• fur seal;
  • nonbreeding period;
  • penguin;
  • resource partitioning;
  • trophic level


  • 1
    Climatic variation outside the breeding season affects fluctuations in population numbers of seabirds and marine mammals. A challenge in identifying the underlying biological mechanisms is the lack of information on their foraging strategies during winter, when individuals migrate far from their breeding grounds.
  • 2
    We investigated the temporal variability in resource partitioning within the guild of five sympatric Subantarctic penguins and fur seals from Crozet Islands. The stable isotopic ratios of carbon (δ13C) and nitrogen (δ15N) for whole blood were measured for penguins and fur seals, as were the isotopic ratios for penguin nails and food. Animals were sampled at two periods, during breeding in summer and at their arrival in the colonies in spring (hereafter winter, since the temporal integration of blood amounting to several months).
  • 3
    In summer, δ13C and δ15N for blood samples defined three foraging areas and two trophic levels, respectively, characterizing four nonoverlapping trophic niches. King penguins and female Antarctic and Subantarctic fur seals are myctophid eaters foraging in distinct water masses, while both macaroni and rockhopper penguins had identical isotopic signatures indicating feeding on crustaceans near the archipelago.
  • 4

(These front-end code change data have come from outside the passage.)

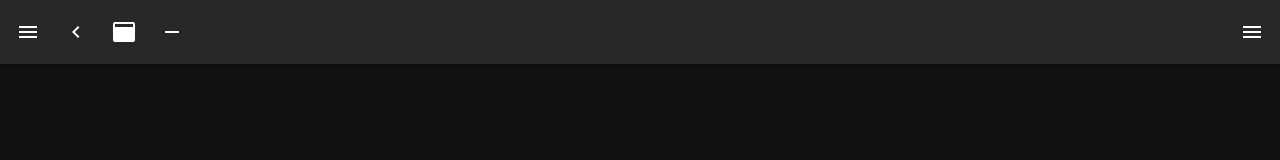
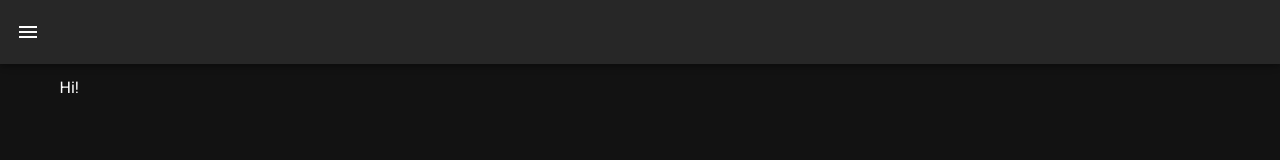
Before and after one commit to kittykg/website, a Nuxt app: page /projects in a window 1280 px wide. Before the commit this address had no page. Shown: the top 160 px of the page. Built offline with nearby package versions, Linux system fonts and the light colour scheme.

Commit message:
Update photo and default layout

```diff
--- a/layouts/default.vue
+++ b/layouts/default.vue
@@ -3,7 +3,6 @@
     <v-navigation-drawer
       v-model="drawer"
       :mini-variant="miniVariant"
-      :clipped="clipped"
       fixed
       app
     >
@@ -13,52 +12,42 @@
           :key="i"
           :to="item.to"
           router
-          exact
         >
           <v-list-item-action>
             <v-icon>{{ item.icon }}</v-icon>
           </v-list-item-action>
+
           <v-list-item-content>
             <v-list-item-title v-text="item.title" />
           </v-list-item-content>
         </v-list-item>
+
+        <v-list-item @click.stop="miniVariant = !miniVariant">
+          <v-list-item-action>
+            <v-icon>mdi-{{ `chevron-${miniVariant ? "right" : "left"}` }}</v-icon>
+          </v-list-item-action>
+
+          <v-list-item-content>
+            <v-list-item-title>Mini view</v-list-item-title>
+          </v-list-item-content>
+        </v-list-item>
       </v-list>
     </v-navigation-drawer>
-    <v-app-bar :clipped-left="clipped" fixed app>
+
+    <v-app-bar fixed app>
       <v-app-bar-nav-icon @click.stop="drawer = !drawer" />
-      <v-btn @click.stop="miniVariant = !miniVariant" icon>
-        <v-icon>mdi-{{ `chevron-${miniVariant ? "right" : "left"}` }}</v-icon>
-      </v-btn>
-      <v-btn @click.stop="clipped = !clipped" icon>
-        <v-icon>mdi-application</v-icon>
-      </v-btn>
-      <v-btn @click.stop="fixed = !fixed" icon>
-        <v-icon>mdi-minus</v-icon>
-      </v-btn>
+
       <v-toolbar-title v-text="title" />
       <v-spacer />
-      <v-btn @click.stop="rightDrawer = !rightDrawer" icon>
-        <v-icon>mdi-menu</v-icon>
-      </v-btn>
     </v-app-bar>
+
     <v-content>
       <v-container>
         <nuxt />
       </v-container>
     </v-content>
-    <v-navigation-drawer v-model="rightDrawer" :right="right" temporary fixed>
-      <v-list>
-        <v-list-item @click.native="right = !right">
-          <v-list-item-action>
-            <v-icon light>
-              mdi-repeat
-            </v-icon>
-          </v-list-item-action>
-          <v-list-item-title>Switch drawer (click me)</v-list-item-title>
-        </v-list-item>
-      </v-list>
-    </v-navigation-drawer>
-    <v-footer :fixed="fixed" app>
+
+    <v-footer app>
       <span>&copy; 2020</span>
     </v-footer>
   </v-app>
@@ -68,14 +57,17 @@
 export default {
   data () {
     return {
-      clipped: false,
       drawer: false,
-      fixed: false,
       items: [
         {
           icon: 'mdi-apps',
           title: 'Welcome',
           to: '/'
+        },
+        {
+          icon: 'mdi-file-code',
+          title: 'My Projects',
+          to: '/projects'
         }
       ],
       miniVariant: false,
--- a/package.json
+++ b/package.json
@@ -14,7 +14,7 @@
   "dependencies": {
     "@nuxtjs/axios": "^5.3.6",
     "nuxt": "^2.0.0",
-    "sharp": "^0.24.0"
+    "sharp": "^0.25.1"
   },
   "devDependencies": {
     "@nuxt/typescript-build": "^0.5.5",
--- /dev/null
+++ b/pages/projects.vue
@@ -0,0 +1,9 @@
+<template>
+  <div>Hi!</div>
+</template>
+
+<script>
+export default {
+  name: 'Projects'
+}
+</script>
```
Also changed, not shown: 2 other files (tests, documents, lock files or other folders).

    Isotopic ratios were almost identical in summer and winter suggesting no major changes in the species niches, and hence, in the trophic structure of the guild during the nonbreeding period. A seasonal difference, however, was the larger variances in δ13C (and also to a lesser extent in δ15N) values in winter, thus verifying our hypothesis that trophic niches widen when individuals are no longer central place foragers.
  • 5

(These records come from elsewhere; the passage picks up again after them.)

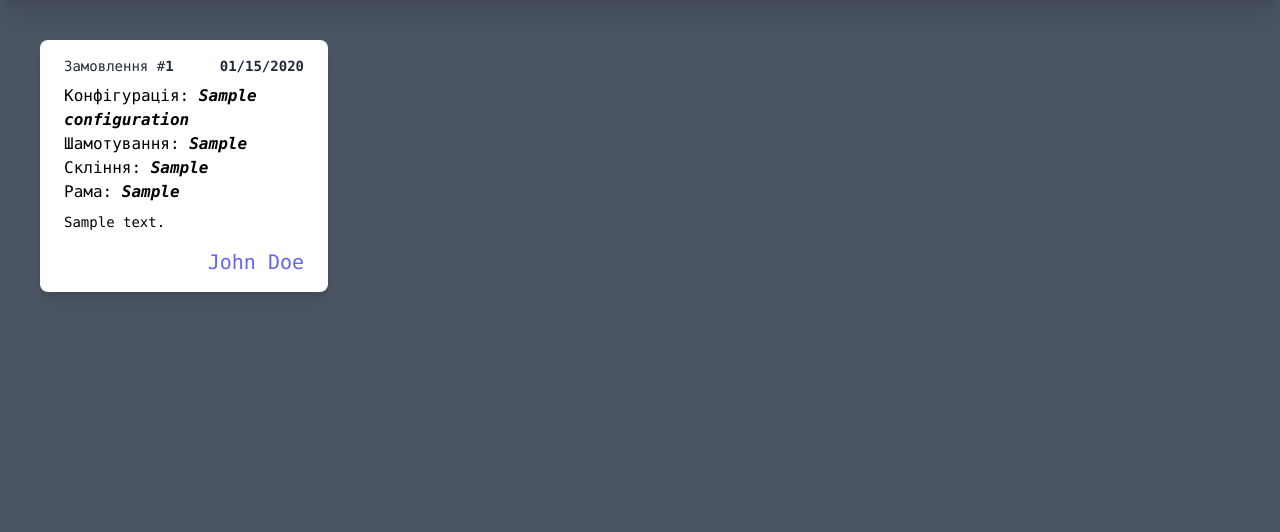
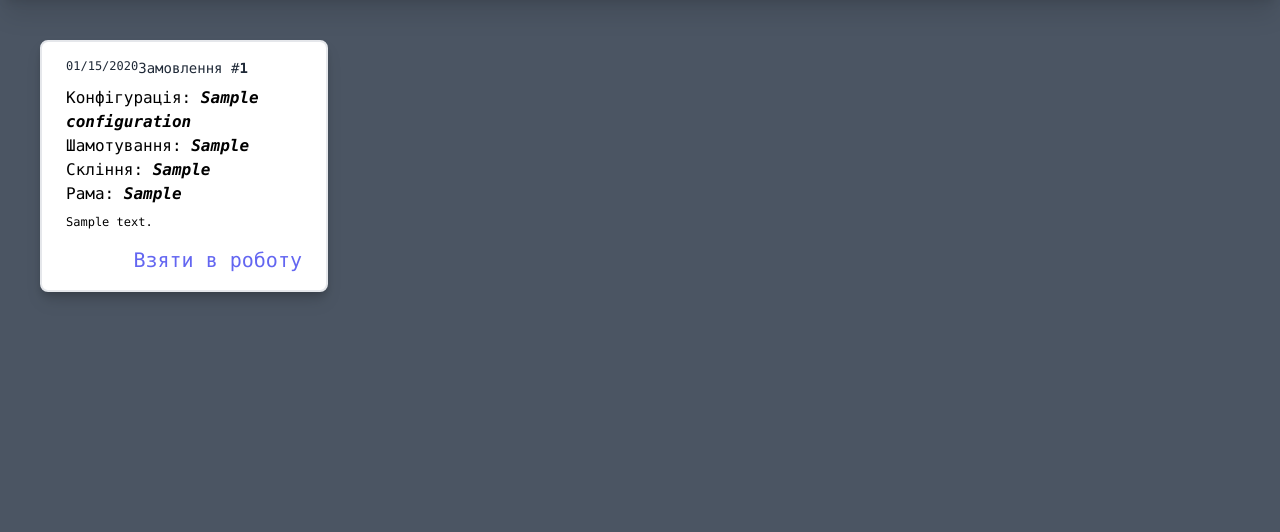
Before and after one commit to liubomyrgavryliv/gns-manufacturing, a Django app: template src/apps/workflow/templates/workflow/dfx_log_list.html in a window 1280 px wide. Shown: the part 40-572 px from the top of the page. Run offline with Django 4.2, Linux system fonts and the light colour scheme; the template is opened without the code that fills it: most values are stand-ins (such as "Sample title", 1, 10 or a date in 2020); some libraries are stand-ins or nearby versions.

Commit message:
added base card logs

```diff
--- a/src/apps/workflow/templates/base.html
+++ b/src/apps/workflow/templates/base.html
@@ -1,4 +1,4 @@
-{% load static %}
+
 <!DOCTYPE html>
 <html lang="en">
     <head>
@@ -7,7 +7,10 @@
         <meta charset="UTF-8">
 		<meta name="viewport" content="width=device-width, initial-scale=1.0">
 		<meta http-equiv="X-UA-Compatible" content="ie=edge">
+        {% load static %}
         <script src="https://cdn.tailwindcss.com"></script>
+        <link rel="stylesheet" href="//cdn.jsdelivr.net/npm/@mdi/font@6.5.95/css/materialdesignicons.min.css">
+        <script src="https://unpkg.com/htmx.org@1.7.0" integrity="sha384-EzBXYPt0/T6gxNp0nuPtLkmRpmDBbjg6WmCUZRLXBBwYYmwAUxzlSGej0ARHX0Bo" crossorigin="anonymous" defer></script>
     </head>
 
     <body class="bg-gray-600 font-mono leading-normal tracking-normal">
@@ -32,5 +35,11 @@
                 </div>
             </footer>
         </div>
+
+        <script>
+            document.body.addEventListener('htmx:configRequest', (event) => {
+              event.detail.headers['X-CSRFToken'] = '{{ csrf_token }}';
+            })
+        </script>
     </body>
 </html>
--- a/src/apps/workflow/templates/workflow/dfx_log_list.html
+++ b/src/apps/workflow/templates/workflow/dfx_log_list.html
@@ -1,23 +1,40 @@
 {% extends "base.html" %}
 
 {% block content %}
-    <div class="grid grid-cols-1 sm:grid-cols-2 md:grid-cols-4 gap-2 md:gap-4 justify-center px-10 md:px-10 mt-10">
+    <div class="grid grid-cols-1 sm:grid-cols-2 md:grid-cols-3 lg:grid-cols-4 gap-2 md:gap-4 justify-center px-10 md:px-10 mt-10">
         {% for log in logs %}
-            <div class="py-4 px-4 md:px-6 bg-white shadow-lg rounded-lg">
+            <!-- {% include "workflow/log.html" %} -->
+            <div class="drop-shadow-lg py-4 px-4 md:px-6 border-2 bg-white shadow-lg rounded-lg">
+
+                <h2 class="float-left text-gray-800 text-xs mb-2"><span class="font-regular">{{ log.start_date|date:"SHORT_DATE_FORMAT" }}</span></h2>
+
+                {% if log.dfx_logs.last %}
+                    <div class="flex flex-row justify-end mb-2 px-2">
+                        {% if log.dfx_logs.last.status.id == 2 %}
+                            <span class="mdi text-md sm:text-lg md:text-2xl mdi-alert-circle text-red-700"></span>
+                        {% endif %}
+                        {% if log.dfx_logs.last.stage.id == 1 %}
+                            <span class="mdi text-md sm:text-lg md:text-2xl mdi-check-circle text-green-700"></span>
+                        {% else %}
+                            <span class="mdi text-md sm:text-lg md:text-2xl mdi-progress-check text-blue-700"></span>
+                        {% endif %}
+                    </div>
+                {% endif %}
                 <div class="flex justify-between">
-                    <h2 class="text-gray-800 text-sm lg:text-md font-regular">Замовлення #<span class="font-bold">{{ log.id }}</span></h2>
-                    <h2 class="text-gray-800 text-sm lg:text-md font-regular"><span class="font-bold">{{ log.start_date|date:"SHORT_DATE_FORMAT" }}</span></h2>
+                    <h2 class="text-gray-800 text-xs md:text-sm lg:text-md font-regular">Замовлення #<span class="font-bold">{{ log.id }}</span></h2>
+                    <!-- <h2 class="text-gray-800 text-xs font-regular"><span class="font-semibold">{{ log.start_date|date:"SHORT_DATE_FORMAT" }}</span></h2> -->
                 </div>
-                <div class="flex flex-col mt-2">
-                    <p class="text-sm lg:text-base">Конфігурація: <span class="italic font-semibold">{{ log.configuration }}</span></p>
-                    <p class="text-sm lg:text-base">Шамотування:  <span class="italic font-semibold">{{ log.fireclay_type }}</span></p>
-                    <p class="text-sm lg:text-base">Скління:  <span class="italic font-semibold">{{ log.glazing_type }}</span></p>
-                    <p class="text-sm lg:text-base">Рама:  <span class="italic font-semibold">{{ log.frame_type }}</span></p>
+                <ul class="flex flex-col mt-2 text-sm lg:text-base">
+                    <li>Конфігурація: <span class="italic font-semibold">{{ log.configuration }}</span></li>
+                    <li>Шамотування:  <span class="italic font-semibold">{{ log.fireclay_type }}</span></li>
+                    <li>Скління:  <span class="italic font-semibold">{{ log.glazing_type }}</span></li>
+                    <li>Рама:  <span class="italic font-semibold">{{ log.frame_type }}</span></li>
 
-                    <p class="text-xs lg:text-sm mt-2">{{ log.note }}</p>
-                </div>
+                    <li class="text-xs mt-2">{{ log.note }}</li>
+                </ul>
+
                 <div class="flex justify-end mt-4">
-                    <a href="#" class="text-xl font-medium text-indigo-500">John Doe</a>
+                    <a href="#" class="text-xl font-medium text-indigo-500">Взяти в роботу</a>
                 </div>
             </div>
         {% endfor %}
--- /dev/null
+++ b/src/apps/workflow/templates/workflow/log.html
@@ -0,0 +1,18 @@
+<div class="drop-shadow-lg py-4 px-4 md:px-6 bg-white shadow-lg rounded-lg">
+    <div class="flex justify-between">
+        <h2 class="text-gray-800 text-sm lg:text-md font-regular">Замовлення #<span class="font-bold">{{ log.id }}</span></h2>
+        <h2 class="text-gray-800 text-sm lg:text-md font-regular"><span class="font-bold">{{ log.start_date|date:"SHORT_DATE_FORMAT" }}</span></h2>
+    </div>
+    <div class="flex flex-col mt-2">
+        <p class="text-sm lg:text-base">Конфігурація: <span class="italic font-semibold">{{ log.configuration }}</span></p>
+        <p class="text-sm lg:text-base">Шамотування:  <span class="italic font-semibold">{{ log.fireclay_type }}</span></p>
+        <p class="text-sm lg:text-base">Скління:  <span class="italic font-semibold">{{ log.glazing_type }}</span></p>
+        <p class="text-sm lg:text-base">Рама:  <span class="italic font-semibold">{{ log.frame_type }}</span></p>
+
+        <p class="text-xs mt-2">{{ log.note }}</p>
+    </div>
+
+    <div class="flex justify-end mt-4">
+        <a href="#" class="text-xl font-medium text-indigo-500">John Doe</a>
+    </div>
+</div>
--- a/src/settings/base.py
+++ b/src/settings/base.py
@@ -151,7 +151,11 @@ USE_TZ = True
 # Static files (CSS, JavaScript, Images)
 # https://docs.djangoproject.com/en/4.0/howto/static-files/
 
+STATIC_ROOT = os.environ.get('DJANGO_STATIC_ROOT', default='/app/static')
+MEDIA_ROOT = os.environ.get('DJANGO_MEDIA_ROOT', default='app/media')
+
 STATIC_URL = 'static/'
+MEDIA_URL = '/media/'
 
 # Default primary key field type
 # https://docs.djangoproject.com/en/4.0/ref/settings/#default-auto-field
```
Also changed, not shown: src/apps/workflow/models/core.py (+11 -11 lines), src/apps/workflow/views.py (+10 -1 lines).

    Winter isotopic ratios of macaroni penguins and male Antarctic fur seals had large variances, indicating individual foraging specializations. The range of δ13C and δ15N values of male fur seals showed, respectively, that they dispersed over a wide latitudinal gradient (from Antarctica to north of the archipelago) and fed on different prey (crustaceans and fish).

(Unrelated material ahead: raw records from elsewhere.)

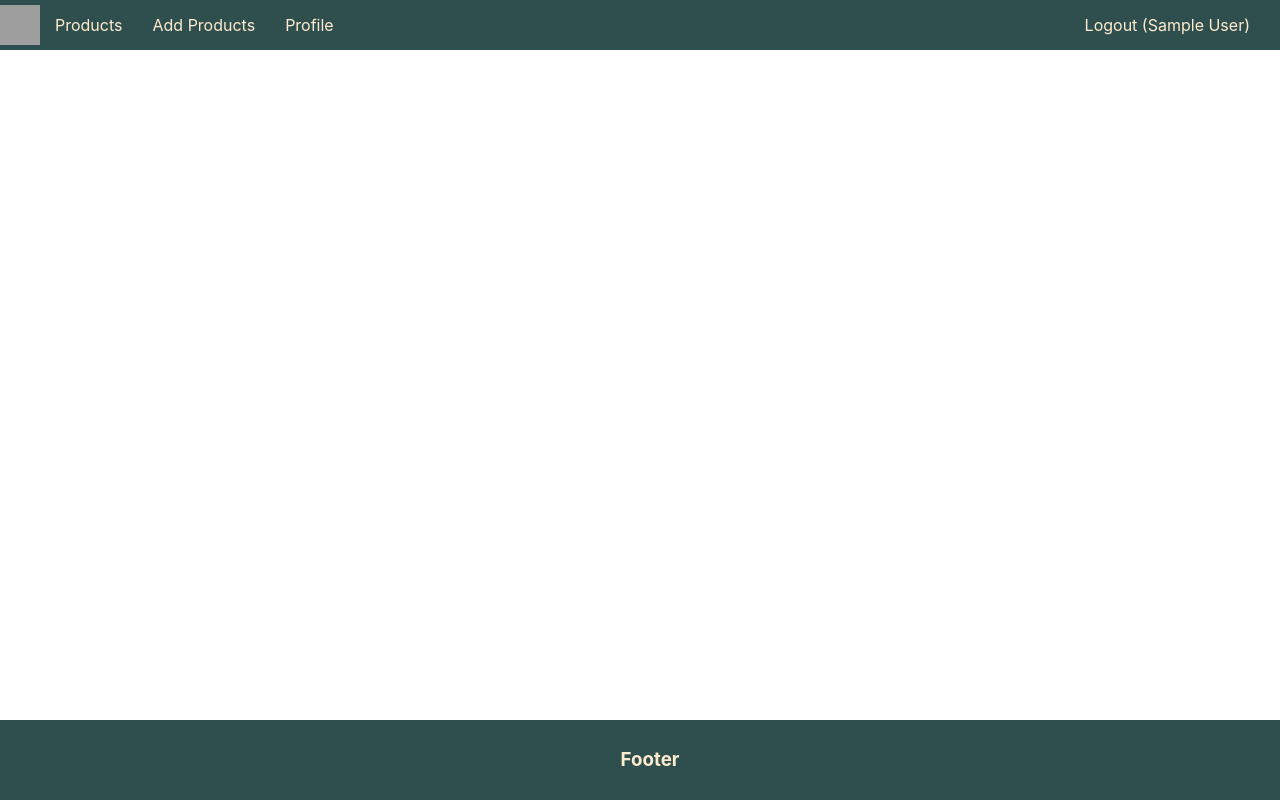
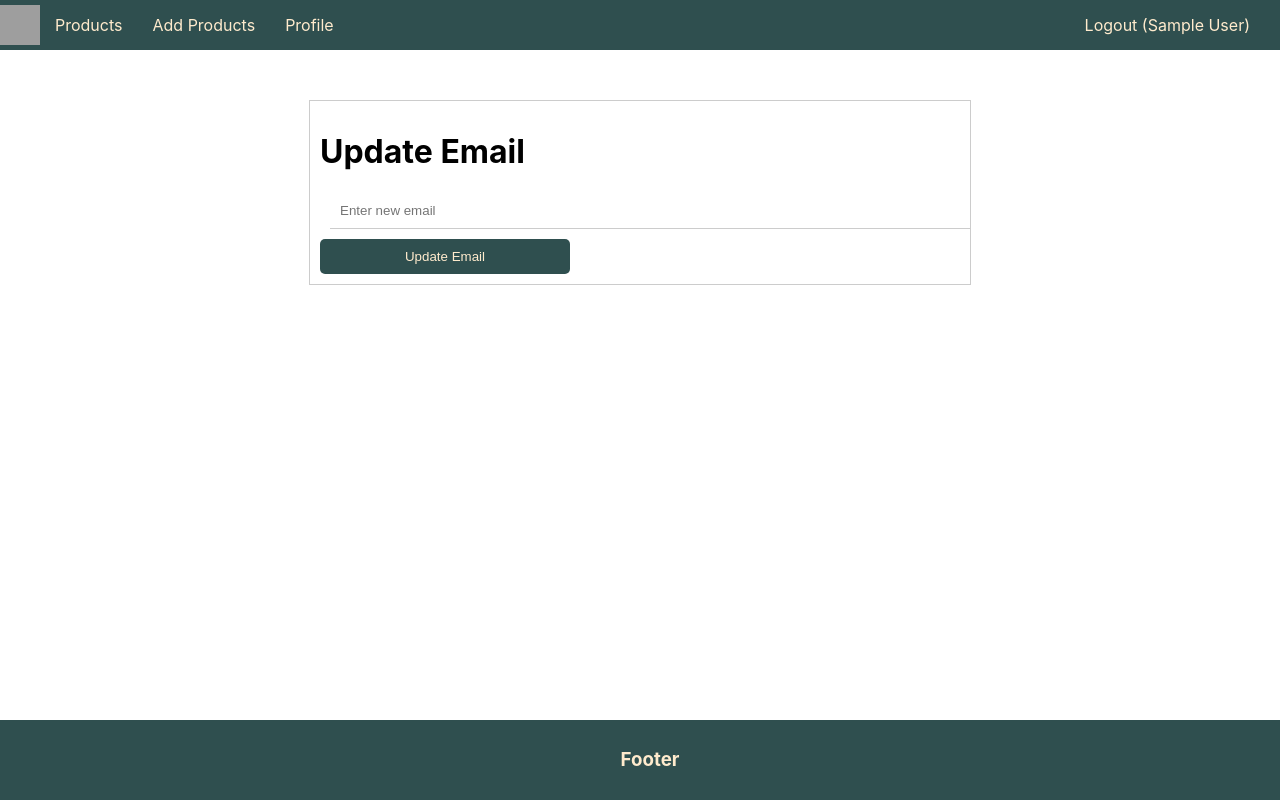
Before and after one commit to gyr1967/e-shop, a React (Create React App) app in the folder frontend/: page /profile/updateemail/1 in a window 1280 px wide. Built offline with nearby package versions, Linux system fonts and the light colour scheme; no server answers; sample sign-in values are in the browser's storage; grey boxes are pictures that could not be loaded.

Commit message:
made update email routes and integrated api into frontend. will tweak css so it looks a bit prettierlater

```diff
--- a/frontend/src/App.js
+++ b/frontend/src/App.js
@@ -6,6 +6,7 @@ import AddProduct from "./components/pages/addproduct";
 import PrivateComponent from "./components/utils/PrivateComponent";
 import Products from "./components/pages/products";
 import UpdateProduct from "./components/pages/updateProduct";
+import UpdateEmail from "./components/pages/updateEmail";
 import Profile from "./components/pages/profile";
 import "./App.css";
 import { BrowserRouter, Routes, Route } from "react-router-dom";
@@ -20,6 +21,7 @@ export default function App() {
           <Route path="/" element={<Products/>} />
           <Route path="/add" element={<AddProduct/>} />
           <Route path="/update/:id" element={<UpdateProduct/>} />
+          <Route path="/profile/updateemail/:id" element={<UpdateEmail/>} />
           <Route path="/logout" element={<h1>Logout page</h1>} />
           <Route path="/profile" element={<Profile/>} />
           </Route>
--- a/frontend/src/components/pages/login.js
+++ b/frontend/src/components/pages/login.js
@@ -26,6 +26,7 @@ export default function Login() {
     });
     result = await result.json();
     if (result.auth) {
+      delete result.user.password;
       localStorage.setItem("user-info", JSON.stringify(result.user));
       localStorage.setItem('token', JSON.stringify(result.auth));
       navigate("/");
--- a/frontend/src/components/pages/profile.js
+++ b/frontend/src/components/pages/profile.js
@@ -1,25 +1,31 @@
-import React, {useEffect} from "react";
+import React from "react";
+
+import { useNavigate, Link } from "react-router-dom";
 
 export default function Profile() {
-  const [showInput, setShowInput] = React.useState(false);
-  const user = localStorage.getItem("user-info");
-
-  const updateEmail = () => {
-    console.log("button clicked");
-  };
+  const user = JSON.parse(localStorage.getItem("user-info"));
+  const navigate = useNavigate();
 
   const updatePassword = () => {
     console.log("button2 clicked");
   };
 
+  console.log(user);
+
   return (
     <div className="product-list">
       <h1>Profile page</h1>
-      <p>Username: { JSON.parse(user).name }</p>
-      <p>Email: { JSON.parse(user).email }</p>
-      <button className="appButton" onClick={ ()=>setShowInput(true) }>Update email</button>
-      { showInput && <input type="text" placeholder="Enter new email" /> }
-      <button className="appButton" onClick={ updatePassword }>Update password</button>
+      <p>Username: {user.name}</p>
+      <p>Email: {user.email}</p>
+      <Link to={"/profile/updateemail/" + user._id} className="button">
+      < button
+    className="appButton">
+     	Update Email
+  </button>
+      </Link>
+      <button className="appButton" onClick={updatePassword}>
+        Update password
+      </button>
     </div>
   );
 }
--- /dev/null
+++ b/frontend/src/components/pages/updateEmail.js
@@ -0,0 +1,64 @@
+import React, { useEffect } from "react";
+import { Link, useNavigate, useParams } from "react-router-dom";
+
+export default function UpdateEmail() {
+  const [email, setEmail] = React.useState("");
+  const params = useParams();
+  const navigate = useNavigate();
+
+  const getEmailFromDB = async () => {
+    let result = await fetch(`http://localhost:3001/profile/updateemail/${params.id}`, {
+      method: "GET",
+      headers: {
+        "Content-Type": "application/json",
+        Accept: "application/json",
+        authorization: `bearer ${JSON.parse(localStorage.getItem("token"))}`,
+      },
+    });
+    result = await result.json();
+    setEmail(result.email);
+  };
+
+  useEffect(() => {
+    getEmailFromDB();
+  }, []);
+
+  const updateEmail = async () => {
+    let result = await fetch(
+      `http://localhost:3001/profile/updateemail/${params.id}`,
+      {
+        method: "PUT",
+        headers: {
+          "Content-Type": "application/json",
+          Accept: "application/json",
+          authorization: `bearer ${JSON.parse(localStorage.getItem("token"))}`,
+        },
+        body: JSON.stringify({ email }),
+      }
+    );
+    result = await result.json();
+    let user = JSON.parse(localStorage.getItem("user-info"));
+    user.email = email;
+    if (result) {
+        localStorage.setItem("user-info", JSON.stringify(user))
+      navigate("/profile");
+    }
+  };
+
+  return (
+    <div className="product">
+      <h1>Update Email</h1>
+      <input
+        className="inputBox"
+        type="text"
+        placeholder="Enter new email"
+        value={email}
+        onChange={(e) => setEmail(e.target.value)}
+      />
+
+      <button onClick={updateEmail} className="appButton" type="button">
+        Update Email
+      </button>
+    </div>
+  );
+}
```
Also changed, not shown: 1 other file (tests, documents, lock files or other folders).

  • 6
    By comparing summer and winter isotopic ratios and examining the summer diet, we highlight the feeding habits of marine predators that were not previously addressed. The findings have a number of implications for understanding the functioning of the pelagic ecosystem and on the demography of these species.